Tea production is a centuries-old art, and throughout its long history tea growers have experimented with different techniques – from firing and steaming to more unusual methods like the steam oxidation used to produce yellow tea.

Oolong

Partially oxidised and laboriously hand-rolled, oolong tea ranges from distinctive high-grown varieties to lighter, creamy oolongs.


How to Brew

Add one teaspoon (around 2g) of loose leaf tea per cup and freshly drawn and boiled water, left for a minute or two to cool to around 90°C. Brew for 3 minutes.

White Tea

The least processed form of tea, white tea is simply left to dry for a light, subtly sweet and delicate flavour.


How to Brew​
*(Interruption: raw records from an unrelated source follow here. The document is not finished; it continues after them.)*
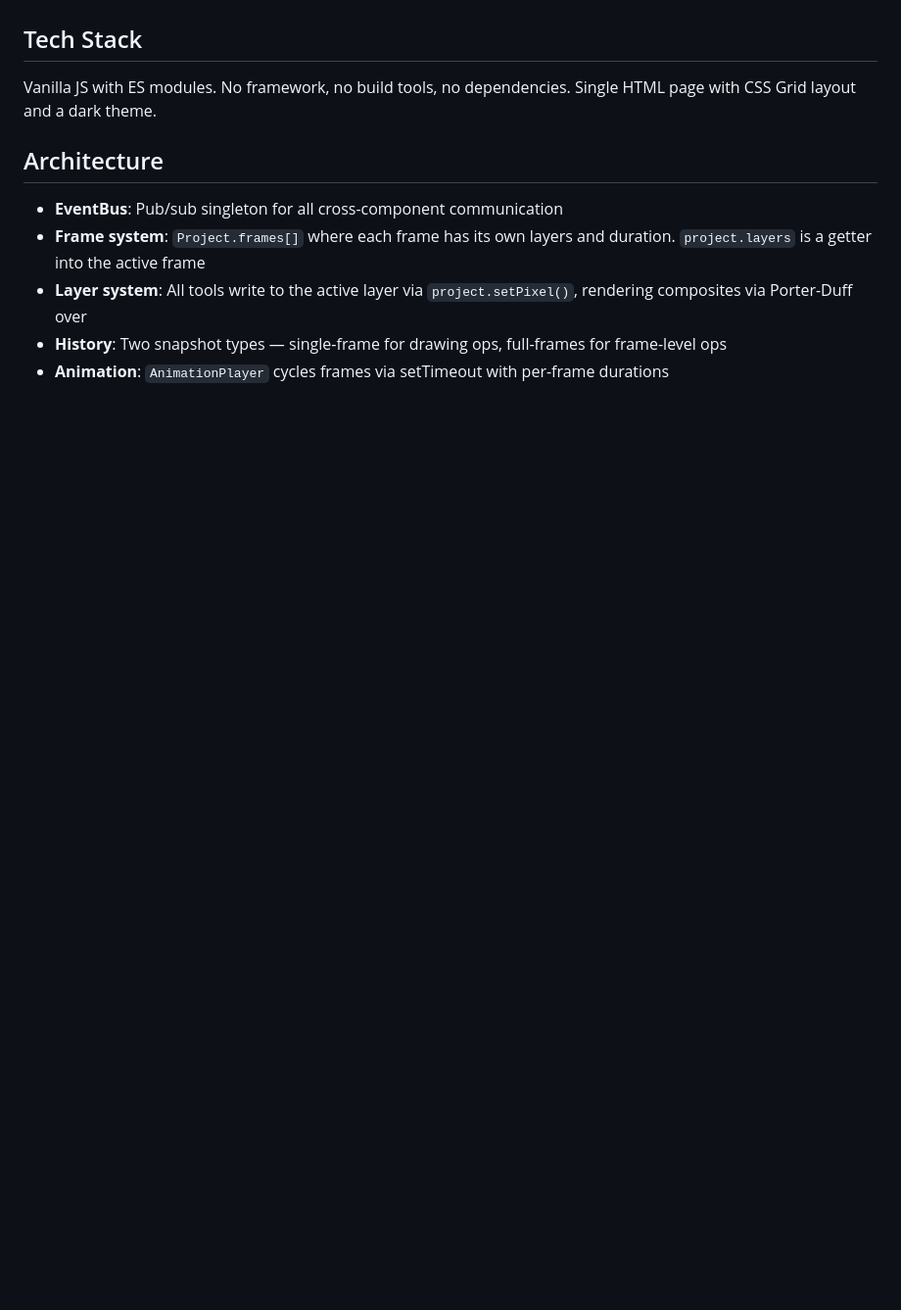
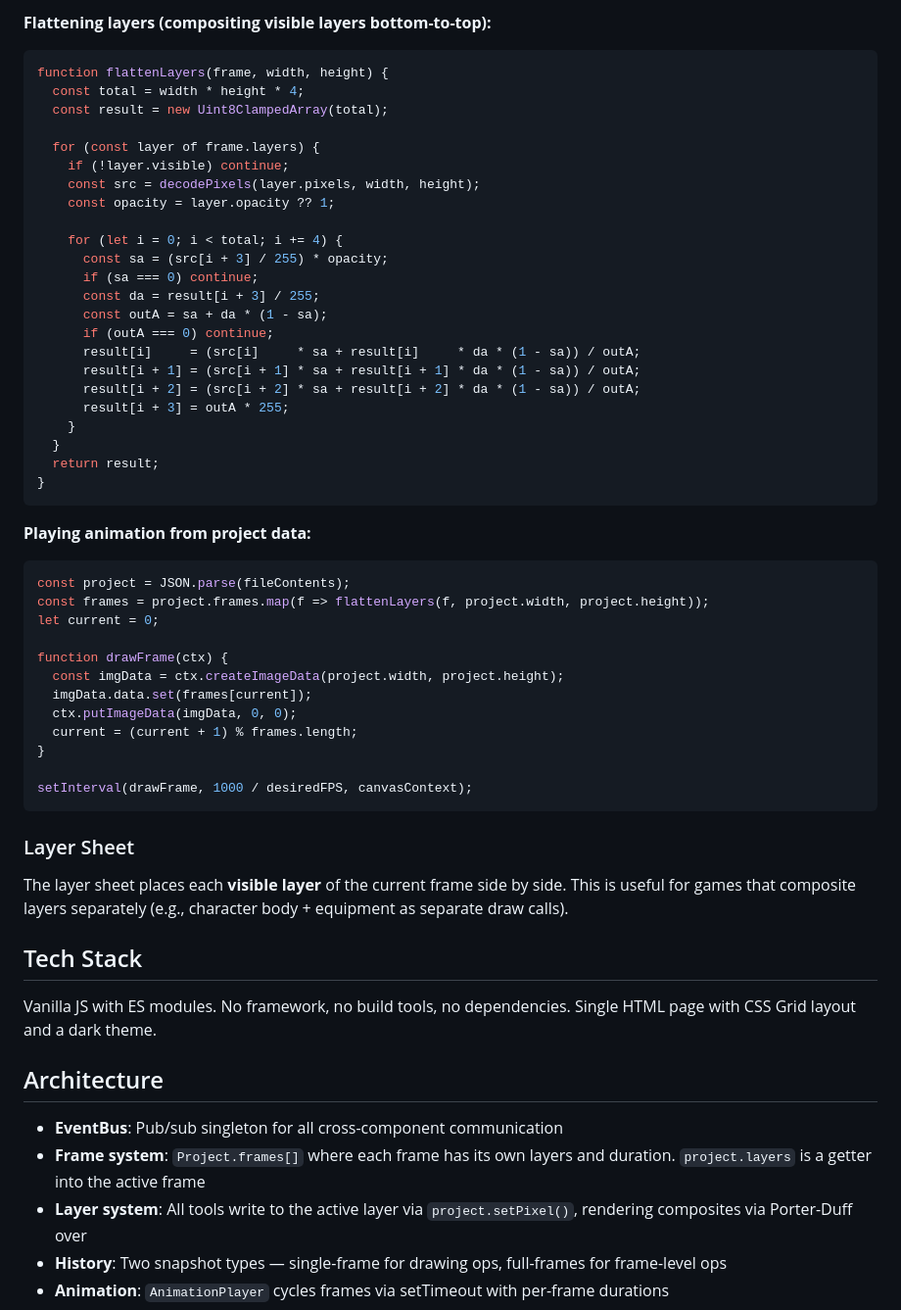
Before and after one commit to SmidigBommen/spritey, a Markdown page: README.md, the part around one of its changes. Shown at 98% size. GitHub-like rendering; blank space fills up the shorter version.

````diff
--- a/README.md
+++ b/README.md
@@ -115,3 +177,52 @@ Version 1 files (single layer list, no frames) are loaded and auto-converted to
+**Flattening layers (compositing visible layers bottom-to-top):**
+
+```js
+function flattenLayers(frame, width, height) {
+  const total = width * height * 4;
+  const result = new Uint8ClampedArray(total);
+
+  for (const layer of frame.layers) {
+    if (!layer.visible) continue;
+    const src = decodePixels(layer.pixels, width, height);
+    const opacity = layer.opacity ?? 1;
+
+    for (let i = 0; i < total; i += 4) {
+      const sa = (src[i + 3] / 255) * opacity;
+      if (sa === 0) continue;
+      const da = result[i + 3] / 255;
+      const outA = sa + da * (1 - sa);
+      if (outA === 0) continue;
+      result[i]     = (src[i]     * sa + result[i]     * da * (1 - sa)) / outA;
+      result[i + 1] = (src[i + 1] * sa + result[i + 1] * da * (1 - sa)) / outA;
+      result[i + 2] = (src[i + 2] * sa + result[i + 2] * da * (1 - sa)) / outA;
+      result[i + 3] = outA * 255;
+    }
+  }
+  return result;
+}
+```
+
+**Playing animation from project data:**
+
+```js
+const project = JSON.parse(fileContents);
+const frames = project.frames.map(f => flattenLayers(f, project.width, project.height));
+let current = 0;
+
+function drawFrame(ctx) {
+  const imgData = ctx.createImageData(project.width, project.height);
+  imgData.data.set(frames[current]);
+  ctx.putImageData(imgData, 0, 0);
+  current = (current + 1) % frames.length;
+}
+
+setInterval(drawFrame, 1000 / desiredFPS, canvasContext);
+```
+
+### Layer Sheet
+
+The layer sheet places each **visible layer** of the current frame side by side. This is useful for games that composite layers separately (e.g., character body + equipment as separate draw calls).
+
 ## Tech Stack
 
 Vanilla JS with ES modules. No framework, no build tools, no dependencies. Single HTML page with CSS Grid layout and a dark theme.
````
Also changed, not shown: other parts of README.md (+62 -0 lines).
Add two teaspoons (around 4g) of loose leaf tea per cup and use water off the boil (around 80°C) – leave the kettle after boiling for five minutes, then pour and infuse for 2–3 minutes.

What You Can Do

Puerh

Famous for its unique processing and taste, puerh is fermented – sometimes for decades – to give it a rich, aromatic flavour.


How to Brew

Add one teaspoon (around 2g) of loose leaf tea per cup. Just cover the leaves with freshly boiled water, then immediately pour away the water: this "wakes up" the leaves for a fresher flavour. Then brew the puerh in freshly drawn water for up to 2 minutes.

What You Can Do

Yellow Tea​

Smooth, nutty yellow tea is the rarest type of tea in the world, produced only in minute quantities through a laborious process of piling and carefully monitoring the leaves.


How to Brew​

Add two teaspoons (around 4g) per cup and always use freshly drawn and boiled water. Allow to brew for 3–5 minutes according to taste.

What You Can Do